Work task:
Every line with the string "items" must be copied from the entries below.

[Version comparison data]
================
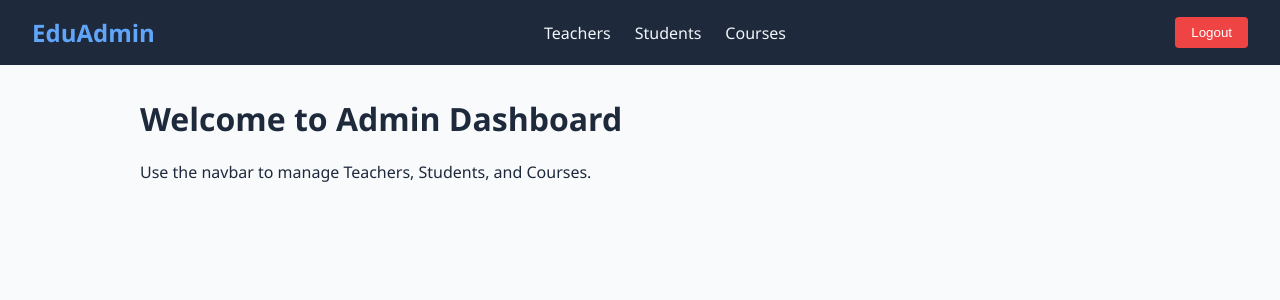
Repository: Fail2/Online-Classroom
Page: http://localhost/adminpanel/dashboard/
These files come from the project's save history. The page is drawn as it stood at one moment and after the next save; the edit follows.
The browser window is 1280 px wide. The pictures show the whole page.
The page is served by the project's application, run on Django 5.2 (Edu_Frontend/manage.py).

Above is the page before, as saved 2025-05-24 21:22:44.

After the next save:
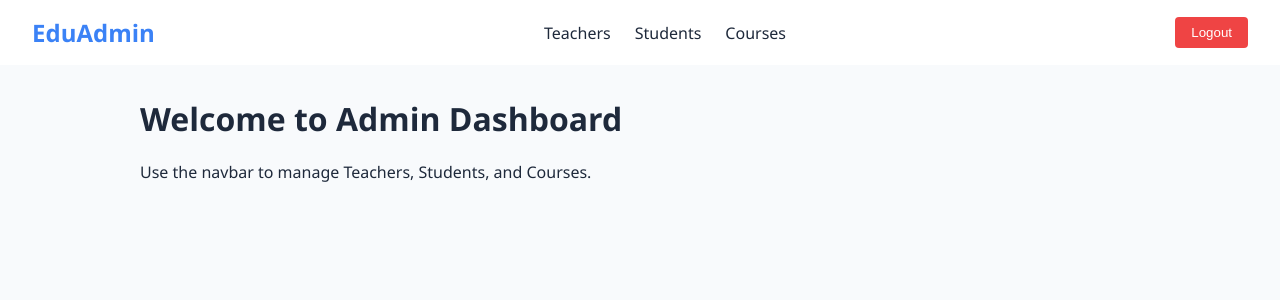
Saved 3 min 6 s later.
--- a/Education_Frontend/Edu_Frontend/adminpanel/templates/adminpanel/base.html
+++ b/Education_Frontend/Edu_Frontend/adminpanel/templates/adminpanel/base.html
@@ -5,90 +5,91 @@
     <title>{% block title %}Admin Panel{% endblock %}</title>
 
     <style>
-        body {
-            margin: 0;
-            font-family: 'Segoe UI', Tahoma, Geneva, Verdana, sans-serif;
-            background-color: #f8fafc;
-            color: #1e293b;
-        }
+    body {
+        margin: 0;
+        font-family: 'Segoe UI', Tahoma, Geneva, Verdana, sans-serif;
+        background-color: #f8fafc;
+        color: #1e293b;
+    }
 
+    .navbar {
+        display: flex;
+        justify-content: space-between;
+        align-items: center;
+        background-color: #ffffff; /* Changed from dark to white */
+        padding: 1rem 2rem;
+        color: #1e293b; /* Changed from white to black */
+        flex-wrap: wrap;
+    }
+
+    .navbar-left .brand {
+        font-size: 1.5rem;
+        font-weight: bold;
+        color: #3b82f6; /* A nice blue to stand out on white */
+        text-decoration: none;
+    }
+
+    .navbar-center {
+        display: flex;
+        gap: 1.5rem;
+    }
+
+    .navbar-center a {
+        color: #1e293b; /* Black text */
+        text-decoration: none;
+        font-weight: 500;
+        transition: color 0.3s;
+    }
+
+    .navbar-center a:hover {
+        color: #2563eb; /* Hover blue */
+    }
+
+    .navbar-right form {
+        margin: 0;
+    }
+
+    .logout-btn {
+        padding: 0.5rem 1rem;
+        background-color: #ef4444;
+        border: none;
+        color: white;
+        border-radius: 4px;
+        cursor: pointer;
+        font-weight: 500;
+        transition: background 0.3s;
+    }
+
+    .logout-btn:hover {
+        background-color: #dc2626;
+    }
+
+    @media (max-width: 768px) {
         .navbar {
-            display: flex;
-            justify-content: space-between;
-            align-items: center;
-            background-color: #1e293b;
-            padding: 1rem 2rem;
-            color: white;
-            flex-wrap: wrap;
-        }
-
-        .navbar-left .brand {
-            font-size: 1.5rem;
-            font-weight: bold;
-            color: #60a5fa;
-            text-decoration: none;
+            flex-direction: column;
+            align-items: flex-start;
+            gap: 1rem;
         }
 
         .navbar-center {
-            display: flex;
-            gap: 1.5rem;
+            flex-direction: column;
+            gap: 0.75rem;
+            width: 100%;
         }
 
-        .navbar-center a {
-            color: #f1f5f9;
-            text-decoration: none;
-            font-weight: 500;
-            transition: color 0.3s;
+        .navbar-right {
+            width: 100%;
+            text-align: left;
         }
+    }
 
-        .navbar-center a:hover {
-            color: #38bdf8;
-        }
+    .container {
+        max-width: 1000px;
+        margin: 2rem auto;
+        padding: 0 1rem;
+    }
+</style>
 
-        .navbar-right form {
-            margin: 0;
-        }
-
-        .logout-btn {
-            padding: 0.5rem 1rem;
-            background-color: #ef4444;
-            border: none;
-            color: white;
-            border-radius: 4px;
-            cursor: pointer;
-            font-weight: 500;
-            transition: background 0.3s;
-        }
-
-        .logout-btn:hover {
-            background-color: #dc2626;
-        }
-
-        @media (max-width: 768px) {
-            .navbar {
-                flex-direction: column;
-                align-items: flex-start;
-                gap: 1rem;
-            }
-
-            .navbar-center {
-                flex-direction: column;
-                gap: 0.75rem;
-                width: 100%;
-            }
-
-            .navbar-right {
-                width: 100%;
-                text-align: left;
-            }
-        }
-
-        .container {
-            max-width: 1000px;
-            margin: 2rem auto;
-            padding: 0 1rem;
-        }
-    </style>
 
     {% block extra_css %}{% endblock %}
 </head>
================
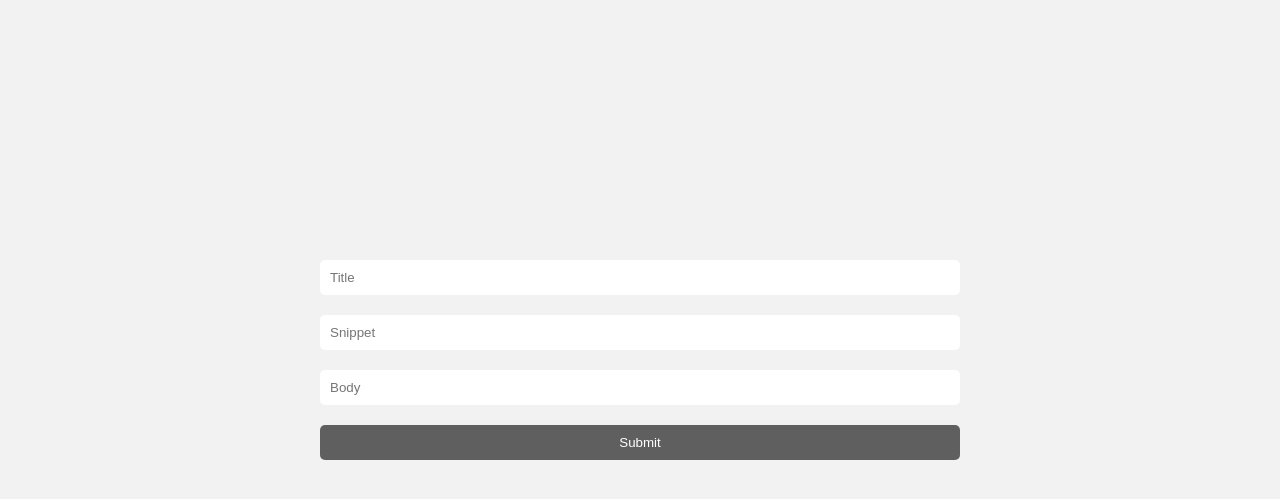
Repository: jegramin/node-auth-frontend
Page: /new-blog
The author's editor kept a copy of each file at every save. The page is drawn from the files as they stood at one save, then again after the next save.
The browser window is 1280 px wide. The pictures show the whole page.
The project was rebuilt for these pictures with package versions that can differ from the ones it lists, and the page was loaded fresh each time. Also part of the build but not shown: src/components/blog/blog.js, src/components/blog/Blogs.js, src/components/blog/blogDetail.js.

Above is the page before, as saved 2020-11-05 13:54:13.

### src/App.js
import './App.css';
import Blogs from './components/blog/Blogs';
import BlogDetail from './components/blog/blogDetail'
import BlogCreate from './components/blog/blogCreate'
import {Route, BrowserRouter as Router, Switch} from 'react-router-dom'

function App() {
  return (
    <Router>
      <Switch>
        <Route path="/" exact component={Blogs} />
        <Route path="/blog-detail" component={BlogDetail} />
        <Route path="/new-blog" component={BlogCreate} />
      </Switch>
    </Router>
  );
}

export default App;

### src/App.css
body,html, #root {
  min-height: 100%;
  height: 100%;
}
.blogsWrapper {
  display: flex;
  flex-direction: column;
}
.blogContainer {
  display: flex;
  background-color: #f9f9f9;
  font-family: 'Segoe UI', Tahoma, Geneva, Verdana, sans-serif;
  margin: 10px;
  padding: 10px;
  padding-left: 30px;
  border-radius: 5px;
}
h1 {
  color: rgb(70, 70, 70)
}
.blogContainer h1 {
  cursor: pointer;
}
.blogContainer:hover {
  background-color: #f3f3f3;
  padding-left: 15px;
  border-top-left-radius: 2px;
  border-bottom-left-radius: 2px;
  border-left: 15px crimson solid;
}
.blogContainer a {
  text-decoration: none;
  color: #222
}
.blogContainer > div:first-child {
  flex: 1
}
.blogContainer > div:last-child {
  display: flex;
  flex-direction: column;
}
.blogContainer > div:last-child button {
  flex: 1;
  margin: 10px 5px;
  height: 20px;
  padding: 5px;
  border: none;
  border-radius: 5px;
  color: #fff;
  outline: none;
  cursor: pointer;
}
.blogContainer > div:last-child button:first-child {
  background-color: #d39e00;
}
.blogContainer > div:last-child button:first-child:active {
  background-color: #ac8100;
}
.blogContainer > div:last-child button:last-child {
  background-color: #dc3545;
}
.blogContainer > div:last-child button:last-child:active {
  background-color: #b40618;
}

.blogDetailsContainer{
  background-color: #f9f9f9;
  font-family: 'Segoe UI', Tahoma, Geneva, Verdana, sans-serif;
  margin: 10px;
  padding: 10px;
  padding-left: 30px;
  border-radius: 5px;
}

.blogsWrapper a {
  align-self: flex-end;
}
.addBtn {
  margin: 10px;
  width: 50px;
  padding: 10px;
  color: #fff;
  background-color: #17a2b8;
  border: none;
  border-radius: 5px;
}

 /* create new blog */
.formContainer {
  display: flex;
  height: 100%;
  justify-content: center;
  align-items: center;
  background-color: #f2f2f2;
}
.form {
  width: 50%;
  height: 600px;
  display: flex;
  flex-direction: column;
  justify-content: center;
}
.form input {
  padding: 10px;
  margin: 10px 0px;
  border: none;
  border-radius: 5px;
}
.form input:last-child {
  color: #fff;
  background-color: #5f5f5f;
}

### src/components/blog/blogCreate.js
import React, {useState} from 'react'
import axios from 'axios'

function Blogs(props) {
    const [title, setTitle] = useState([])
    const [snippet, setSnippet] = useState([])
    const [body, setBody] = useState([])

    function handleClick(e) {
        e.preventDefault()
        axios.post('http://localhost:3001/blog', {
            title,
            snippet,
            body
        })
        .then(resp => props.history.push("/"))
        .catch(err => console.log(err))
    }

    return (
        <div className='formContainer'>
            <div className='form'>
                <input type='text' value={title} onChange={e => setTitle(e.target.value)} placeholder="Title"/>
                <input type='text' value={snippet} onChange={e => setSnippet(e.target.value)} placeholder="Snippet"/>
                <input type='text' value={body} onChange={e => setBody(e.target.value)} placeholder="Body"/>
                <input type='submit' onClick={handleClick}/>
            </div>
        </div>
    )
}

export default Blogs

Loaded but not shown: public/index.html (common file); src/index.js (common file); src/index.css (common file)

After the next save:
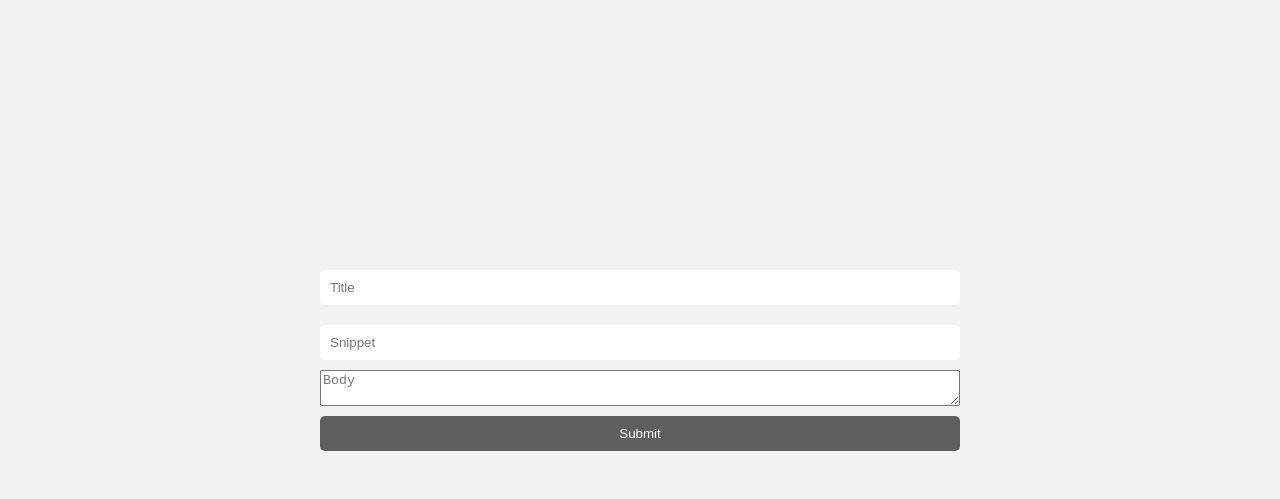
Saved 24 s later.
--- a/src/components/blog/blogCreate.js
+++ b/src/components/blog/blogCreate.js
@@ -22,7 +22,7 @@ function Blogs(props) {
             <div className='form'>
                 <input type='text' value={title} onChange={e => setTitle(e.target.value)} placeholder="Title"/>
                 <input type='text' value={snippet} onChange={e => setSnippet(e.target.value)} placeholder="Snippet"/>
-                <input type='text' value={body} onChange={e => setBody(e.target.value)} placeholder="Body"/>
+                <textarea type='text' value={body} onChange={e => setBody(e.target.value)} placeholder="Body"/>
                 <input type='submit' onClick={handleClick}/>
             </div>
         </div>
================
Problem solution:
+        align-items: center;
-            align-items: center;
+            align-items: flex-start;
-                align-items: flex-start;
  align-items: center;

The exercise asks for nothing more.